» PROBLEM DETAILS
Exactly as they appear, output all of the records. Skip any images.

(Items from a dataset)
........
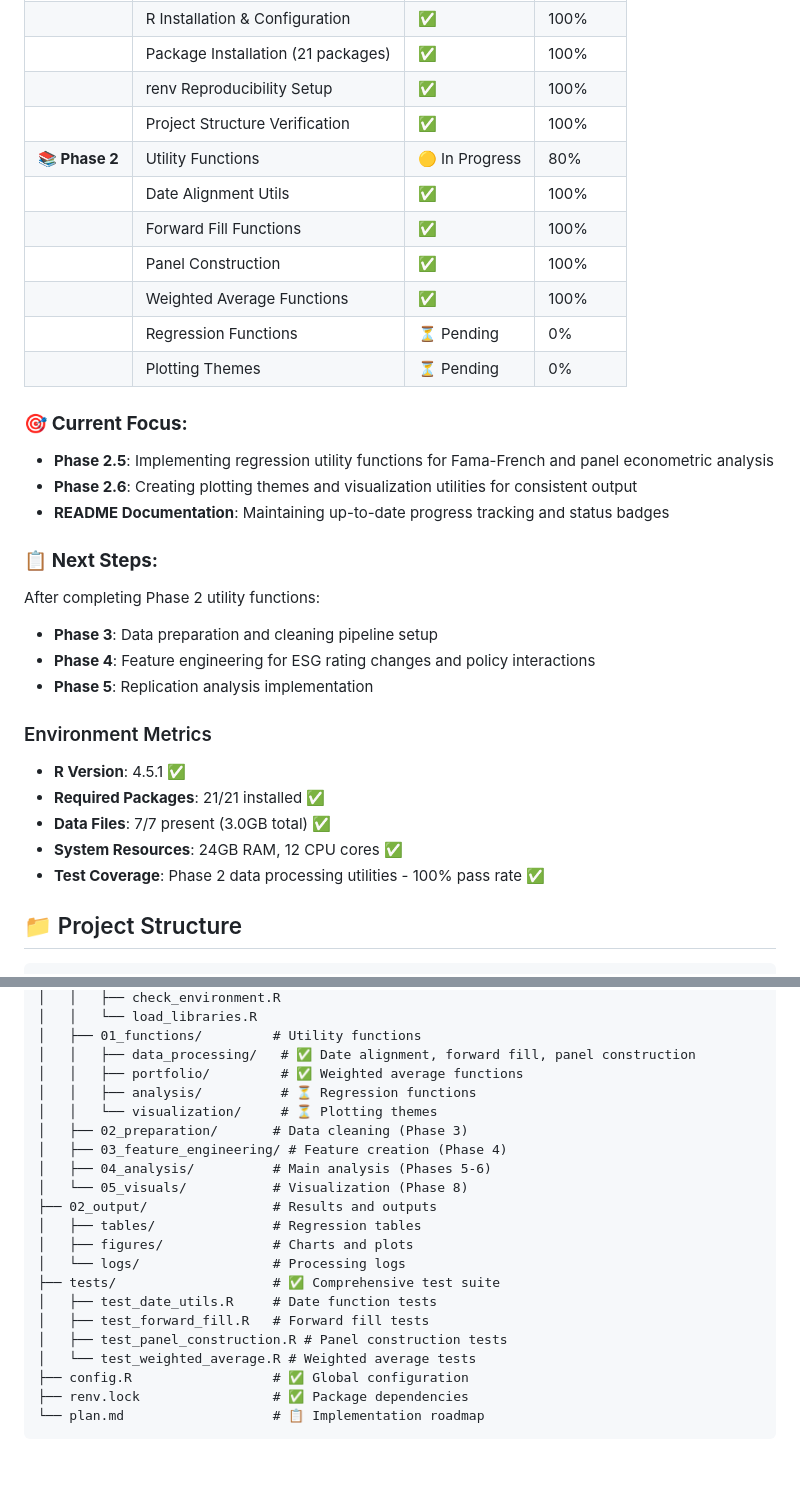
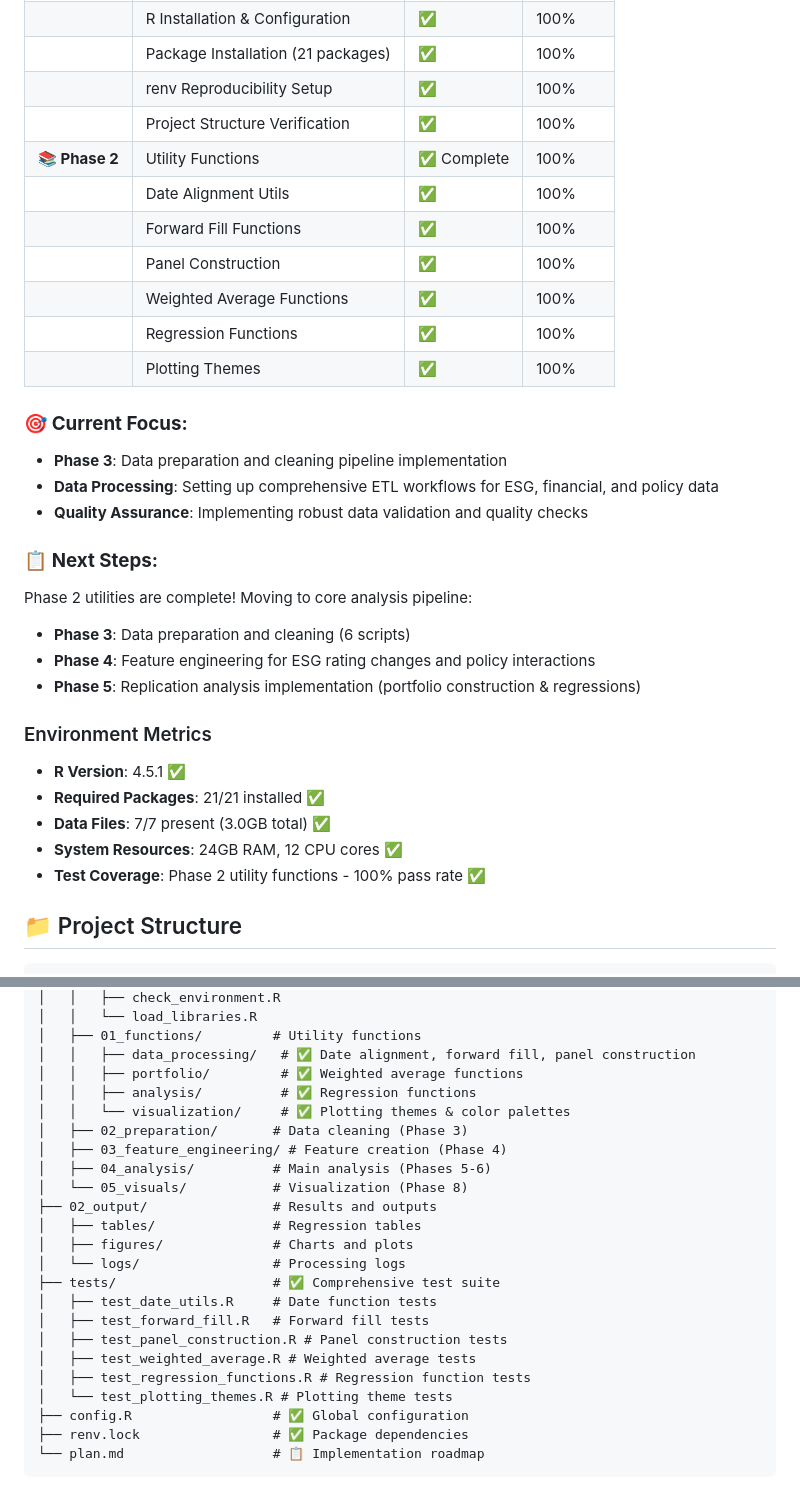
Before and after one commit to pollywhiten/esg_dissertation_project, a Markdown page: README.md, 2 parts joined by grey strips. GitHub-like rendering; blank space fills up the shorter version.

Commit message:
📊 Update README: Phase 2 Complete (100%)
✅ All Utility Functions Implemented:
- Data processing utilities (date alignment, forward fill, panel construction)
- Portfolio utilities (weighted average functions)
- Analysis utilities (regression functions with robust/clustered SEs)
- Visualization utilities (custom ggplot2 theme & color palette)

🧪 Comprehensive Testing:
- 6 test scripts with 100% pass rate
- Professional testing methodology
- Behavior-driven validation approach

🎯 Ready for Phase 3: Data Preparation Pipeline
Status badges and project tracking updated to reflect completion

```diff
--- a/README.md
+++ b/README.md
@@ -162,27 +162,27 @@ sequenceDiagram
 | | Package Installation (21 packages) | ✅ | 100% |
 | | renv Reproducibility Setup | ✅ | 100% |
 | | Project Structure Verification | ✅ | 100% |
-| **📚 Phase 2** | Utility Functions | 🟡 In Progress | 80% |
+| **📚 Phase 2** | Utility Functions | ✅ Complete | 100% |
 | | Date Alignment Utils | ✅ | 100% |
 | | Forward Fill Functions | ✅ | 100% |
 | | Panel Construction | ✅ | 100% |
 | | Weighted Average Functions | ✅ | 100% |
-| | Regression Functions | ⏳ Pending | 0% |
-| | Plotting Themes | ⏳ Pending | 0% |
+| | Regression Functions | ✅ | 100% |
+| | Plotting Themes | ✅ | 100% |
 
 ### 🎯 **Current Focus:**
 
-- **Phase 2.5**: Implementing regression utility functions for Fama-French and panel econometric analysis
-- **Phase 2.6**: Creating plotting themes and visualization utilities for consistent output
-- **README Documentation**: Maintaining up-to-date progress tracking and status badges
+- **Phase 3**: Data preparation and cleaning pipeline implementation
+- **Data Processing**: Setting up comprehensive ETL workflows for ESG, financial, and policy data
+- **Quality Assurance**: Implementing robust data validation and quality checks
 
 ### 📋 **Next Steps:**
 
-After completing Phase 2 utility functions:
+Phase 2 utilities are complete! Moving to core analysis pipeline:
 
-- **Phase 3**: Data preparation and cleaning pipeline setup
+- **Phase 3**: Data preparation and cleaning (6 scripts)
 - **Phase 4**: Feature engineering for ESG rating changes and policy interactions
-- **Phase 5**: Replication analysis implementation
+- **Phase 5**: Replication analysis implementation (portfolio construction & regressions)
 
 ### Environment Metrics
 
@@ -190,7 +190,7 @@ After completing Phase 2 utility functions:
 - **Required Packages**: 21/21 installed ✅
 - **Data Files**: 7/7 present (3.0GB total) ✅
 - **System Resources**: 24GB RAM, 12 CPU cores ✅
-- **Test Coverage**: Phase 2 data processing utilities - 100% pass rate ✅
+- **Test Coverage**: Phase 2 utility functions - 100% pass rate ✅
 
 ## 📁 Project Structure
 
@@ -212,8 +212,8 @@ esg_dissertation_project/
 │   ├── 01_functions/         # Utility functions
 │   │   ├── data_processing/   # ✅ Date alignment, forward fill, panel construction
 │   │   ├── portfolio/         # ✅ Weighted average functions
-│   │   ├── analysis/          # ⏳ Regression functions
-│   │   └── visualization/     # ⏳ Plotting themes
+│   │   ├── analysis/          # ✅ Regression functions
+│   │   └── visualization/     # ✅ Plotting themes & color palettes
 │   ├── 02_preparation/       # Data cleaning (Phase 3)
 │   ├── 03_feature_engineering/ # Feature creation (Phase 4)
 │   ├── 04_analysis/          # Main analysis (Phases 5-6)
@@ -226,7 +226,9 @@ esg_dissertation_project/
 │   ├── test_date_utils.R     # Date function tests
 │   ├── test_forward_fill.R   # Forward fill tests
 │   ├── test_panel_construction.R # Panel construction tests
-│   └── test_weighted_average.R # Weighted average tests
+│   ├── test_weighted_average.R # Weighted average tests
+│   ├── test_regression_functions.R # Regression function tests
+│   └── test_plotting_themes.R # Plotting theme tests
 ├── config.R                  # ✅ Global configuration
 ├── renv.lock                 # ✅ Package dependencies
 └── plan.md                   # 📋 Implementation roadmap
```
Also changed, not shown: other parts of README.md (+1 -1 lines).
........
» SOLUTION FOR THIS PROBLEM
Before and after one commit to pollywhiten/esg_dissertation_project, a Markdown page: README.md, 2 parts joined by grey strips. GitHub-like rendering; blank space fills up the shorter version.

Commit message:
📊 Update README: Phase 2 Complete (100%)
✅ All Utility Functions Implemented:
- Data processing utilities (date alignment, forward fill, panel construction)
- Portfolio utilities (weighted average functions)
- Analysis utilities (regression functions with robust/clustered SEs)
- Visualization utilities (custom ggplot2 theme & color palette)

🧪 Comprehensive Testing:
- 6 test scripts with 100% pass rate
- Professional testing methodology
- Behavior-driven validation approach

🎯 Ready for Phase 3: Data Preparation Pipeline
Status badges and project tracking updated to reflect completion

```diff
--- a/README.md
+++ b/README.md
@@ -162,27 +162,27 @@ sequenceDiagram
 | | Package Installation (21 packages) | ✅ | 100% |
 | | renv Reproducibility Setup | ✅ | 100% |
 | | Project Structure Verification | ✅ | 100% |
-| **📚 Phase 2** | Utility Functions | 🟡 In Progress | 80% |
+| **📚 Phase 2** | Utility Functions | ✅ Complete | 100% |
 | | Date Alignment Utils | ✅ | 100% |
 | | Forward Fill Functions | ✅ | 100% |
 | | Panel Construction | ✅ | 100% |
 | | Weighted Average Functions | ✅ | 100% |
-| | Regression Functions | ⏳ Pending | 0% |
-| | Plotting Themes | ⏳ Pending | 0% |
+| | Regression Functions | ✅ | 100% |
+| | Plotting Themes | ✅ | 100% |
 
 ### 🎯 **Current Focus:**
 
-- **Phase 2.5**: Implementing regression utility functions for Fama-French and panel econometric analysis
-- **Phase 2.6**: Creating plotting themes and visualization utilities for consistent output
-- **README Documentation**: Maintaining up-to-date progress tracking and status badges
+- **Phase 3**: Data preparation and cleaning pipeline implementation
+- **Data Processing**: Setting up comprehensive ETL workflows for ESG, financial, and policy data
+- **Quality Assurance**: Implementing robust data validation and quality checks
 
 ### 📋 **Next Steps:**
 
-After completing Phase 2 utility functions:
+Phase 2 utilities are complete! Moving to core analysis pipeline:
 
-- **Phase 3**: Data preparation and cleaning pipeline setup
+- **Phase 3**: Data preparation and cleaning (6 scripts)
 - **Phase 4**: Feature engineering for ESG rating changes and policy interactions
-- **Phase 5**: Replication analysis implementation
+- **Phase 5**: Replication analysis implementation (portfolio construction & regressions)
 
 ### Environment Metrics
 
@@ -190,7 +190,7 @@ After completing Phase 2 utility functions:
 - **Required Packages**: 21/21 installed ✅
 - **Data Files**: 7/7 present (3.0GB total) ✅
 - **System Resources**: 24GB RAM, 12 CPU cores ✅
-- **Test Coverage**: Phase 2 data processing utilities - 100% pass rate ✅
+- **Test Coverage**: Phase 2 utility functions - 100% pass rate ✅
 
 ## 📁 Project Structure
 
@@ -212,8 +212,8 @@ esg_dissertation_project/
 │   ├── 01_functions/         # Utility functions
 │   │   ├── data_processing/   # ✅ Date alignment, forward fill, panel construction
 │   │   ├── portfolio/         # ✅ Weighted average functions
-│   │   ├── analysis/          # ⏳ Regression functions
-│   │   └── visualization/     # ⏳ Plotting themes
+│   │   ├── analysis/          # ✅ Regression functions
+│   │   └── visualization/     # ✅ Plotting themes & color palettes
 │   ├── 02_preparation/       # Data cleaning (Phase 3)
 │   ├── 03_feature_engineering/ # Feature creation (Phase 4)
 │   ├── 04_analysis/          # Main analysis (Phases 5-6)
@@ -226,7 +226,9 @@ esg_dissertation_project/
 │   ├── test_date_utils.R     # Date function tests
 │   ├── test_forward_fill.R   # Forward fill tests
 │   ├── test_panel_construction.R # Panel construction tests
-│   └── test_weighted_average.R # Weighted average tests
+│   ├── test_weighted_average.R # Weighted average tests
+│   ├── test_regression_functions.R # Regression function tests
+│   └── test_plotting_themes.R # Plotting theme tests
 ├── config.R                  # ✅ Global configuration
 ├── renv.lock                 # ✅ Package dependencies
 └── plan.md                   # 📋 Implementation roadmap
```
Also changed, not shown: other parts of README.md (+1 -1 lines).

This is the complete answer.